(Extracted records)
= = = = = = =
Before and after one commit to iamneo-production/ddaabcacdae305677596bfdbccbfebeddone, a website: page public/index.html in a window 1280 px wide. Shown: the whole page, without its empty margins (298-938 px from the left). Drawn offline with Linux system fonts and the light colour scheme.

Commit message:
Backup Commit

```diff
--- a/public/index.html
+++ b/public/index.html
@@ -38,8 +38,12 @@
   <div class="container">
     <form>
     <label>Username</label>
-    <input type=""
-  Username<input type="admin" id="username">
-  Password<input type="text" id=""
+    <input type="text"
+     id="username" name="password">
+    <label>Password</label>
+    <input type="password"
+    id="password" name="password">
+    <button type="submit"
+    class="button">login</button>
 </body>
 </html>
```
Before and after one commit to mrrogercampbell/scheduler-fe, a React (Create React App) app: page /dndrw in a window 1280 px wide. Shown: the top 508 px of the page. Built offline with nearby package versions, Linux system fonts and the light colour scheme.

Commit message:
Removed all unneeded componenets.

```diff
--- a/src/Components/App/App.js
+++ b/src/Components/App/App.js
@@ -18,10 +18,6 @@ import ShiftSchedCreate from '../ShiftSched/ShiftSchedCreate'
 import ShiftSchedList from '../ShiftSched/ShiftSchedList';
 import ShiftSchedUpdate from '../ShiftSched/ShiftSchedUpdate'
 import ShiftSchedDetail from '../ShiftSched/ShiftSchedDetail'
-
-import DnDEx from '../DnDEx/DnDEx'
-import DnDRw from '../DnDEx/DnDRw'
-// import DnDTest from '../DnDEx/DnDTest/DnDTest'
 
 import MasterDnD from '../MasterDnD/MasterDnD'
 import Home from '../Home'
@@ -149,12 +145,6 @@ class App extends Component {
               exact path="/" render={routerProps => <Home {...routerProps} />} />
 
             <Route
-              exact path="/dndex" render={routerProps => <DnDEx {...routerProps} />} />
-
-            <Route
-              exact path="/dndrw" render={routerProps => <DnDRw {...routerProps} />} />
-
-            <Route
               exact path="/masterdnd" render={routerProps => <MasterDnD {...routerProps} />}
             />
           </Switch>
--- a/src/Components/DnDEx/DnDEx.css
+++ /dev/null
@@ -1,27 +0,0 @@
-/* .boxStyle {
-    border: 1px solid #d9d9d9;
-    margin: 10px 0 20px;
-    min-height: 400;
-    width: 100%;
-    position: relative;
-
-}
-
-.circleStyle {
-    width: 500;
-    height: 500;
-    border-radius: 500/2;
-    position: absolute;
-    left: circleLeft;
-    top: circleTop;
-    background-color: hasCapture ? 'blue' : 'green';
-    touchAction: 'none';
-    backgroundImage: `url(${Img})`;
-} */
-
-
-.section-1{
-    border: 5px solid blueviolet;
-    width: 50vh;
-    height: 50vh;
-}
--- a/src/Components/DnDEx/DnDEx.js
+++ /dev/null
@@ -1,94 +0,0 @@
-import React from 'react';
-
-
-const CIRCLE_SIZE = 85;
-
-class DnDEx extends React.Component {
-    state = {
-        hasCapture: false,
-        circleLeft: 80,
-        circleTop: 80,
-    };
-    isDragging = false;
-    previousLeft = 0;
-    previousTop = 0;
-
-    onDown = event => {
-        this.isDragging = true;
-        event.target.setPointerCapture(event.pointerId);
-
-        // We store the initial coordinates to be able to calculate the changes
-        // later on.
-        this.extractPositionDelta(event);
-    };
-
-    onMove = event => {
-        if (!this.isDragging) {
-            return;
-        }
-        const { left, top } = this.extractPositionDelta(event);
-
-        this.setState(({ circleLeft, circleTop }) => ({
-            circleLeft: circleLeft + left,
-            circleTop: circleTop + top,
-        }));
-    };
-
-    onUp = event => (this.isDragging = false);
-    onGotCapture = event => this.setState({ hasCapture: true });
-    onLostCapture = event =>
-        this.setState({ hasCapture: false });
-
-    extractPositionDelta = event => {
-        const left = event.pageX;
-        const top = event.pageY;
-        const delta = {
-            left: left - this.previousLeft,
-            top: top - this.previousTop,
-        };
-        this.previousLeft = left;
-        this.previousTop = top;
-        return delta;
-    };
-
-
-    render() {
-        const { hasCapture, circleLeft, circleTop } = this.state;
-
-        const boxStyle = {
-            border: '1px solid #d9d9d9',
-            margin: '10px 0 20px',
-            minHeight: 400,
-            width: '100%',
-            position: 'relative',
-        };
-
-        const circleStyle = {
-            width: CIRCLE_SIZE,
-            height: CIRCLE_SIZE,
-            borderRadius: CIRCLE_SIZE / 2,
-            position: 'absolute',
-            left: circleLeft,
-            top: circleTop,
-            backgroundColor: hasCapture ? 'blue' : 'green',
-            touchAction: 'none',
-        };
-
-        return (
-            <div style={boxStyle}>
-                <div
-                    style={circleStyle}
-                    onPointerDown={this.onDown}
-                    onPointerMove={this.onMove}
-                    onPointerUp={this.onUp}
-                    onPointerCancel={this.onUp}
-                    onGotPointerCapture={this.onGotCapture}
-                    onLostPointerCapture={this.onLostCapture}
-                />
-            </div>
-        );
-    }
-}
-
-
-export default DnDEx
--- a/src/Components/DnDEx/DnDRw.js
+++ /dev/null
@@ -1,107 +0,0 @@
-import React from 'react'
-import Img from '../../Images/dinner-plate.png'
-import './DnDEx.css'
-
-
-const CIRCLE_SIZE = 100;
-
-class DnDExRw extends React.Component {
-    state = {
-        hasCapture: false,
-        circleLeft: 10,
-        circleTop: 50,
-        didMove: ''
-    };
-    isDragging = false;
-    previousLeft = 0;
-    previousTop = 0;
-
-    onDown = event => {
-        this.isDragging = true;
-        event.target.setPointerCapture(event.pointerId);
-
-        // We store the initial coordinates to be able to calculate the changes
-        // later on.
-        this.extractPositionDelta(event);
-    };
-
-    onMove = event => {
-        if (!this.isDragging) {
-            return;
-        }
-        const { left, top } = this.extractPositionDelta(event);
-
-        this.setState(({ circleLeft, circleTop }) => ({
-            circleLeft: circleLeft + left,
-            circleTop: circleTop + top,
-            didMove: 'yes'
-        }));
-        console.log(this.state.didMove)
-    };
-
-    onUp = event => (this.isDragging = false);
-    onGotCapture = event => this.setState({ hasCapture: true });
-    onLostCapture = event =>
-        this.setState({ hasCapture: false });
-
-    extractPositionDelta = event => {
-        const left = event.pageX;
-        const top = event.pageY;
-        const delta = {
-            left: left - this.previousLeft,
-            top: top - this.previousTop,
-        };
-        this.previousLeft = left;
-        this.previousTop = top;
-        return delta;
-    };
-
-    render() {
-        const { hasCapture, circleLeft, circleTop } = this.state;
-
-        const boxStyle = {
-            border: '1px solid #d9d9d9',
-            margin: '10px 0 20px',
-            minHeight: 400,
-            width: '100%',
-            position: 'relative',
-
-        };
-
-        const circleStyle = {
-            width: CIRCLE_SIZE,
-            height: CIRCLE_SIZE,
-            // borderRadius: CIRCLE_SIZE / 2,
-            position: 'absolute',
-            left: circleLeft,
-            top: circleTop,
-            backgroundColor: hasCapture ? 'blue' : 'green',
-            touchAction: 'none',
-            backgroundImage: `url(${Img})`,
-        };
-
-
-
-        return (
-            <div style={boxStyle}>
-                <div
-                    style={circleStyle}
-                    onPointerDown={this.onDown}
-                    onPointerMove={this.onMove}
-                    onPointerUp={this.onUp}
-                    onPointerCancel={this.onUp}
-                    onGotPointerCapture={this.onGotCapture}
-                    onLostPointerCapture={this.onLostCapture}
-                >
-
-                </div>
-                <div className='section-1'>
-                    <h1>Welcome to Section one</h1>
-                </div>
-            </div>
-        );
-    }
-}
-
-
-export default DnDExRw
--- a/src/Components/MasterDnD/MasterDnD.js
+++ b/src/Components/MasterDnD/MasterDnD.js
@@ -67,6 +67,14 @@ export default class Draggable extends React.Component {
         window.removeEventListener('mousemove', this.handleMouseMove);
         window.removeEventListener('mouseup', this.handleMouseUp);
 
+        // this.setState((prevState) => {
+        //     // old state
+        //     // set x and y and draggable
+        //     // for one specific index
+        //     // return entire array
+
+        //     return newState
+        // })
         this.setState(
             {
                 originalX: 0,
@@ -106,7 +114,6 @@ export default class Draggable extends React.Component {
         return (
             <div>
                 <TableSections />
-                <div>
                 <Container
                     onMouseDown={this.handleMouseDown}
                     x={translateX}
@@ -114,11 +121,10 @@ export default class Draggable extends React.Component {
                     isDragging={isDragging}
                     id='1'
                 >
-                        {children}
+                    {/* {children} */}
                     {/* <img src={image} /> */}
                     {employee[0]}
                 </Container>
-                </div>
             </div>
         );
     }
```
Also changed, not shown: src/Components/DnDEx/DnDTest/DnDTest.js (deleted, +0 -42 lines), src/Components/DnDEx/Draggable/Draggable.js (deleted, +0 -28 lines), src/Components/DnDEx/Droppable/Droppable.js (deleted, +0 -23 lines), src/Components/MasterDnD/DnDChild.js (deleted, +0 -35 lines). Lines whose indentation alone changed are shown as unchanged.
= = = = = = =
Your reply should be the number of lines in the entries that contain "public", nothing more.

3